"Sometimes it takes a commemorative day like this to escalate awareness to a point that it's appropriate to make progress," Predators COO Michelle Kennedy said. "I, frankly, am very pleased with progress in this arena. Over the last couple of years, you see so much more about women in sports and I think it's because it's happening now in even more non-traditional ways - the first woman who was a part of the coaching staff for a Super Bowl, the Women's National Soccer Team and all the salary chat that's gone on, and I think all those things are great to bring visibility to the issue."
"It's super important," Boniecki said. "Sports, in general, are very male dominated, so I think being able to see women, not only in the front office, but as coaches or players, is so inspiring to young girls. They're not going to be able to do anything that they don't see, and so having that representation is so huge."
Kennedy spoke about the importance of young girls being involved in sports and how organized sports can teach young girls skills that are applicable later on in life, particularly for jobs within the sports industry.

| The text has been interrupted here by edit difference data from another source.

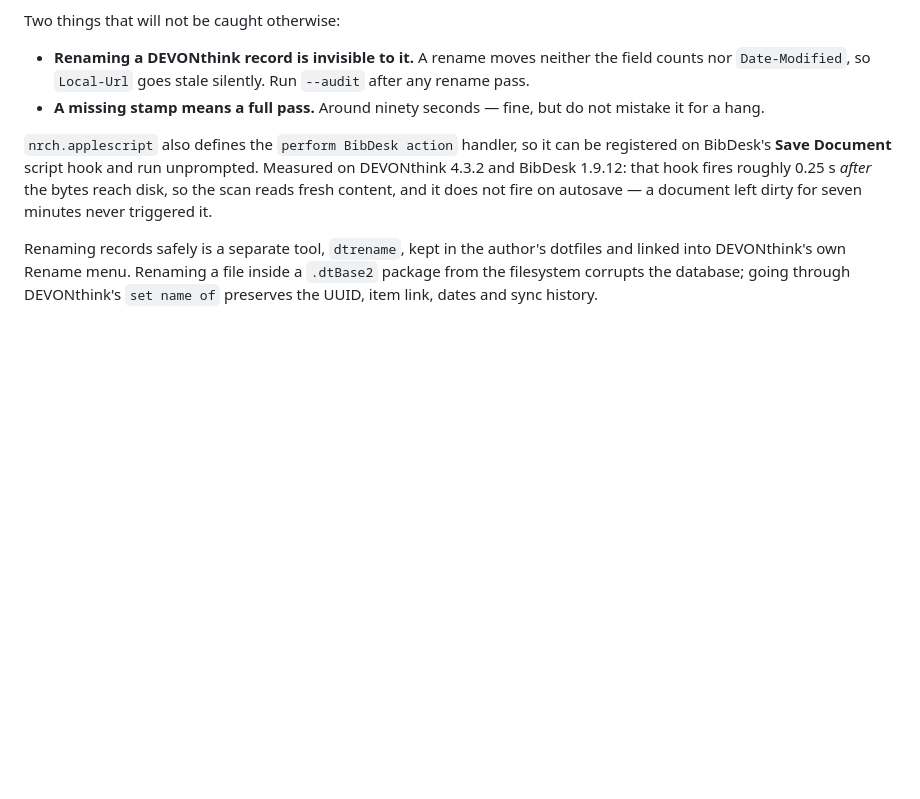
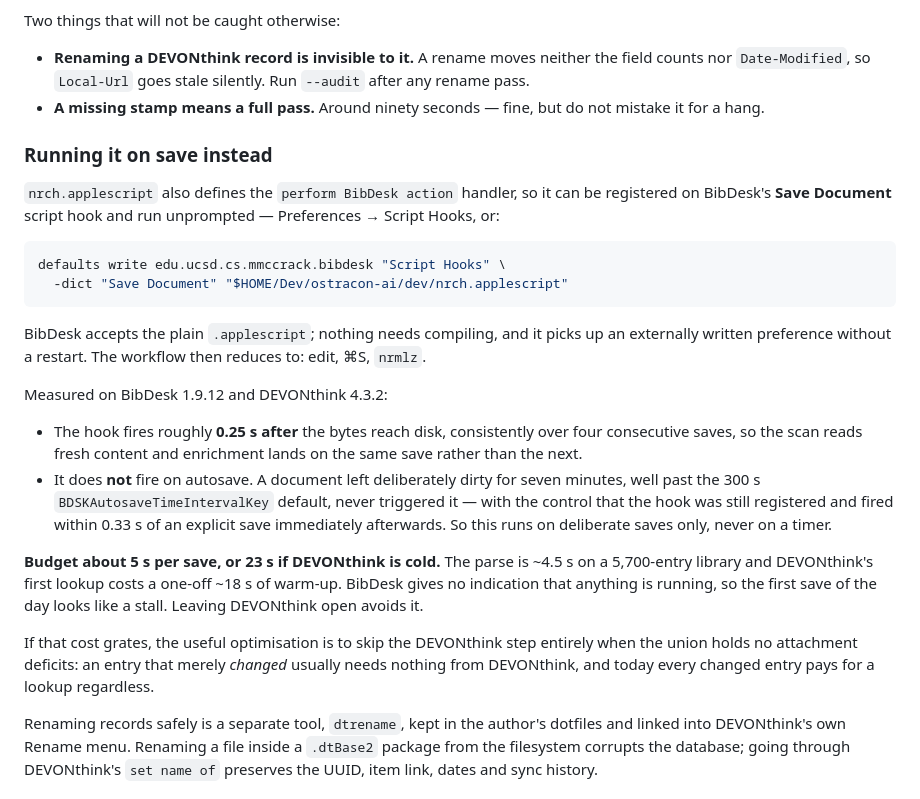
Before and after one commit to yrammos/biblatex-chicago-claude, a Markdown page: README.md, the part around the change. Rendered like a GitHub page; blank space fills up the shorter version.

Commit message:
Document running nrch on BibDesk's Save Document hook
Registered and exercised against the real library. BibDesk accepts the plain
.applescript, so nothing needs compiling, and it picks up an externally written
preference without a restart.

Records the measured cost rather than leaving it to be discovered: about 5 s per
save, but 23 s when DEVONthink is cold, since its first lookup carries a one-off
~18 s warm-up on top of the ~4.5 s parse. BibDesk shows nothing while a hook
runs, so the first save of the day looks like a stall -- I misread exactly that
during testing and concluded the run had died, when it completed at 23 s.

Notes the optimisation that would remove most of it: skip the DEVONthink step
when the union holds no attachment deficits, since a merely changed entry
usually needs nothing from it.

Co-Authored-By: yrammos-bot <yrammos-bot@users.noreply.github.com>

````diff
--- a/README.md
+++ b/README.md
@@ -443,11 +443,41 @@ Two things that will not be caught otherwise:
 - **A missing stamp means a full pass.** Around ninety seconds — fine, but do not
   mistake it for a hang.
 
+### Running it on save instead
+
 `nrch.applescript` also defines the `perform BibDesk action` handler, so it can
-be registered on BibDesk's **Save Document** script hook and run unprompted.
-Measured on DEVONthink 4.3.2 and BibDesk 1.9.12: that hook fires roughly 0.25 s
-*after* the bytes reach disk, so the scan reads fresh content, and it does not
-fire on autosave — a document left dirty for seven minutes never triggered it.
+be registered on BibDesk's **Save Document** script hook and run unprompted —
+Preferences → Script Hooks, or:
+
+```bash
+defaults write edu.ucsd.cs.mmccrack.bibdesk "Script Hooks" \
+  -dict "Save Document" "$HOME/Dev/ostracon-ai/dev/nrch.applescript"
+```
+
+BibDesk accepts the plain `.applescript`; nothing needs compiling, and it picks
+up an externally written preference without a restart. The workflow then reduces
+to: edit, ⌘S, `nrmlz`.
+
+Measured on BibDesk 1.9.12 and DEVONthink 4.3.2:
+
+- The hook fires roughly **0.25 s after** the bytes reach disk, consistently over
+  four consecutive saves, so the scan reads fresh content and enrichment lands on
+  the same save rather than the next.
+- It does **not** fire on autosave. A document left deliberately dirty for seven
+  minutes, well past the 300 s `BDSKAutosaveTimeIntervalKey` default, never
+  triggered it — with the control that the hook was still registered and fired
+  within 0.33 s of an explicit save immediately afterwards. So this runs on
+  deliberate saves only, never on a timer.
+
+**Budget about 5 s per save, or 23 s if DEVONthink is cold.** The parse is ~4.5 s
+on a 5,700-entry library and DEVONthink's first lookup costs a one-off ~18 s of
+warm-up. BibDesk gives no indication that anything is running, so the first save
+of the day looks like a stall. Leaving DEVONthink open avoids it.
+
+If that cost grates, the useful optimisation is to skip the DEVONthink step
+entirely when the union holds no attachment deficits: an entry that merely
+*changed* usually needs nothing from DEVONthink, and today every changed entry
+pays for a lookup regardless.
 
 Renaming records safely is a separate tool, `dtrename`, kept in the author's
 dotfiles and linked into DEVONthink's own Rename menu. Renaming a file inside a
````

"I started playing sports when I was a little girl, who grew up in a neighborhood full of boys," Kennedy said. "I wasn't going to sit inside and not do anything, so I just did everything they did. But then when you get into organized sports and particularly when you get into organized sports at advanced levels, it does so much for you… I think the infrastructure that sports create for anyone is awesome because it is a great laboratory to learn things that you're going to have to put to use in life."
Video: The Preds continue to grow girls hockey in Nashville
Over the past few years, the Predators have instituted programs in order to encourage girls to start playing hockey. With the opening of Ford Ice Center Bellevue, The Preds Girls Hockey initiatives have expanded exponentially, with all girls' hockey leagues for ages 4-16, in addition to girls-only GOAL!, Little Preds, and PREDecessor programs.
"That's our hub for girls' hockey," Boniecki said of the Preds Girls Hockey program. "Every program we have now has a female component, and it's girls only, so they now have a safe space. It's really important that girls feel that they can come in, play a sport and have that bonding experience in the locker room."
The Predators aren't alone in pushing women's hockey to the forefront of sports. As of the end of the 2018-19 season, more than 79,000 women were registered with USA Hockey, a huge jump from the 6,336 female players registered in 1990. More than 33,000 of those girls are ages 10 and under. The future of women in hockey is bright.
Video: NWHL All-Stars teach youth girls hockey in Nashville
"It's grown tremendously. When I came 12 years ago, it would have taken us a few days to find enough women who play hockey to put together a team," said Kennedy, who played college basketball at Vanderbilt University before working in professional sports. "We have a platform that we are interested in, we and every other team that does what we do, so I think then it becomes incumbent upon us to be responsible about that platform."
"Doing those things on our end is incredibly important for not only the game of hockey but for all women in all sports, and if we keep doing it the right way, we could be a leader among NHL teams and maybe in all of professional sports," Boniecki said.
Video: Preds host women, black history and inclusive events
Throughout the day, Preds employees will join women around the country in posting on social media to celebrate National Girls & Women in Sports Day with the hashtag #NGWSD.
"We want to be on the front porch," Kennedy said. "We want to be progressive, we want to be supportive, we want to be a part of the evolution."